THz-TDS systems consist of a pulsed terahertz source and detector triggered by a femtosecond optical pump and probe beam, respectively. Generated terahertz pulses are incident on the sample to be analyzed and the transmitted or reflected terahertz pulses, which carry the sample’s spectral signature, are detected. A variable time-delay between the pump and probe beams allows temporal scanning of the generated terahertz pulses after interaction with the analyzed sample. The first THz-TDS systems used mechanical delay lines to scan across the temporal width of terahertz pulses, obtaining timing precision using quality optomechanics. The use of such delay lines however constrained THz-TDS designs in terms of acquisition speed, frequency resolution, and overall size of the measurement apparatus. These limitations were also found in optical pump-probe experiments in which scanning delay lines were used.

A promising alternative for introducing a variable time-delay between the pump and probe beams is optical sampling by cavity tuning (OSCAT)14, which controls the time-delay by tuning the repetition rate of the femtosecond laser. Although high spectroscopy speeds can be achieved using this approach, the tuning range constraint of the femtosecond laser repetition rate limits the frequency resolution of the spectroscopy system. In addition, the scanning time window is predefined when using this approach and an additional optical delay stage should be added to the system for an initial calibration. Another alternative technique for achieving high spectroscopy speeds is electronically-controlled optical sampling (ECOPS)15, which uses two femtosecond lasers. The difference between the repetition rates of these lasers is controlled electronically, usually by a piezoelectric transducer tuning the cavity length of one of the lasers. However, similar to OSCAT systems, an additional optical delay stage is necessary for an initial system calibration and adjustment of the scanning time window. Moreover, the use of two femtosecond lasers makes the system less compact than the traditional THz-TDS systems. High-speed THz-TDS using a single laser was recently demonstrated through polarization-controlled optical sampling (SLAPCOPS)16. The system uses a unique laser consisting of two ring resonators sharing the same pump diode and gain section. However, similar to OSCAT and ECOPS techniques, SLAPCOPS THz-TDS requires a phase control unit to precisely control the repetition rate difference between the pump and probe laser pulse trains and the jitter in the phase-control electronics can have detrimental effects on the spectral accuracy, dynamic range, and bandwidth of the spectroscopy system.

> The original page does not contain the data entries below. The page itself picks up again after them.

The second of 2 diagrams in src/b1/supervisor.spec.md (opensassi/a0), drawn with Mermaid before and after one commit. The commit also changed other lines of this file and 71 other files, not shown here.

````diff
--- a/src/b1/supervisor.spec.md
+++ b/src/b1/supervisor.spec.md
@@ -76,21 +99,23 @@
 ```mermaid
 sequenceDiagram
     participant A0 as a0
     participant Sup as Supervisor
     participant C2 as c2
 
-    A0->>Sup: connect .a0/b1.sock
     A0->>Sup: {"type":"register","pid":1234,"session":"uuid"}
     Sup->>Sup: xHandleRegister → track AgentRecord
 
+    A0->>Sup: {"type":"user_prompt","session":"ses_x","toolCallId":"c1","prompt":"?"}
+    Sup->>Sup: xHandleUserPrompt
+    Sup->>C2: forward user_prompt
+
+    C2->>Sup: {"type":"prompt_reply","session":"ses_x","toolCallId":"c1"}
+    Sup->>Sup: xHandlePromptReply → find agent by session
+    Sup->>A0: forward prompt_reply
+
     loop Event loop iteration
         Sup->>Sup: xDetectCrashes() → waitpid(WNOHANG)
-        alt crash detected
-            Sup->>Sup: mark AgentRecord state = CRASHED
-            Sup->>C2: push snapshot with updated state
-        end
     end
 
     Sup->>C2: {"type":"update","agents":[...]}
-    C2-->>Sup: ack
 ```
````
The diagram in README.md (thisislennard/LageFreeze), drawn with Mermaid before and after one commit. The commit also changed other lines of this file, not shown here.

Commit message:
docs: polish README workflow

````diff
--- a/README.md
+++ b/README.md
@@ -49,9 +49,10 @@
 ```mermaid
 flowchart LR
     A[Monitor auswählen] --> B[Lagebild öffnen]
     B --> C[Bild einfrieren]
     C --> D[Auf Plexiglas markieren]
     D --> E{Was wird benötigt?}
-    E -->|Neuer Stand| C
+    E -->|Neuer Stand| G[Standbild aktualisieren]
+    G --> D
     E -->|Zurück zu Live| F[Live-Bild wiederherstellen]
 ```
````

Another promising alternative for high-speed THz-TDS is asynchronous optical sampling (ASOPS). ASOPS was first demonstrated in the context of optical pump-probe experiments to address the limitations of mechanical delay lines17,18,19. Later, it was proved to have similar utility in THz-TDS and terahertz asynchronous optical sampling systems (ASOPS-THz-TDS) based on electronic delay lines or multiple lasers were developed over the last few years20,21,22,23. ASOPS-based terahertz dual-comb spectroscopy systems were also developed, which provide frequency resolutions finer than those of ASOPS-THz-TDS systems24,25. These ASOPS-based terahertz spectroscopy systems also eliminate mechanical delay lines and speed up data acquisition considerably. However, mechanical complexity is traded for electronic complexity, often requiring numerous phase-locked loops or stabilization electronics. Moreover, these systems often utilize two femtosecond lasers, which increase the complexity, size, and cost of THz-TDS systems.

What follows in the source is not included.